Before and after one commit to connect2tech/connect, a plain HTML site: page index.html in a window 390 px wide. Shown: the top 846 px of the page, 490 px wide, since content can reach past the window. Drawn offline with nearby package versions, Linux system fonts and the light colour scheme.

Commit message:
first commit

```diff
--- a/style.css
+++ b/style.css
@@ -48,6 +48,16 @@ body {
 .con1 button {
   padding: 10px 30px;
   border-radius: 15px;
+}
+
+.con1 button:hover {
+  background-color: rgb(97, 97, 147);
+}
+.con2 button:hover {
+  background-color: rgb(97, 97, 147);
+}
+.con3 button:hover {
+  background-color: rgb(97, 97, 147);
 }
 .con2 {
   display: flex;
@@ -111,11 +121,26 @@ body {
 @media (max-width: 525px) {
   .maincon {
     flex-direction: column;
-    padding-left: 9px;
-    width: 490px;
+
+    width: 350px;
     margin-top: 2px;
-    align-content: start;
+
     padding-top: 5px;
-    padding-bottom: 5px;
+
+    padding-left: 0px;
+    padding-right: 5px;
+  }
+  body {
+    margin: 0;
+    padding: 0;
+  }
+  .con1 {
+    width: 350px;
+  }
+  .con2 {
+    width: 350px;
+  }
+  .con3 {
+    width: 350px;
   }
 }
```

THE PROBLEM |
Reproduce the material exactly, with every line intact.

FINISHED EXERCISE |
Before and after one commit to connect2tech/connect, a plain HTML site: page index.html in a window 390 px wide. Shown: the top 846 px of the page, 490 px wide, since content can reach past the window. Drawn offline with nearby package versions, Linux system fonts and the light colour scheme.

Commit message:
first commit

```diff
--- a/style.css
+++ b/style.css
@@ -48,6 +48,16 @@ body {
 .con1 button {
   padding: 10px 30px;
   border-radius: 15px;
+}
+
+.con1 button:hover {
+  background-color: rgb(97, 97, 147);
+}
+.con2 button:hover {
+  background-color: rgb(97, 97, 147);
+}
+.con3 button:hover {
+  background-color: rgb(97, 97, 147);
 }
 .con2 {
   display: flex;
@@ -111,11 +121,26 @@ body {
 @media (max-width: 525px) {
   .maincon {
     flex-direction: column;
-    padding-left: 9px;
-    width: 490px;
+
+    width: 350px;
     margin-top: 2px;
-    align-content: start;
+
     padding-top: 5px;
-    padding-bottom: 5px;
+
+    padding-left: 0px;
+    padding-right: 5px;
+  }
+  body {
+    margin: 0;
+    padding: 0;
+  }
+  .con1 {
+    width: 350px;
+  }
+  .con2 {
+    width: 350px;
+  }
+  .con3 {
+    width: 350px;
   }
 }
```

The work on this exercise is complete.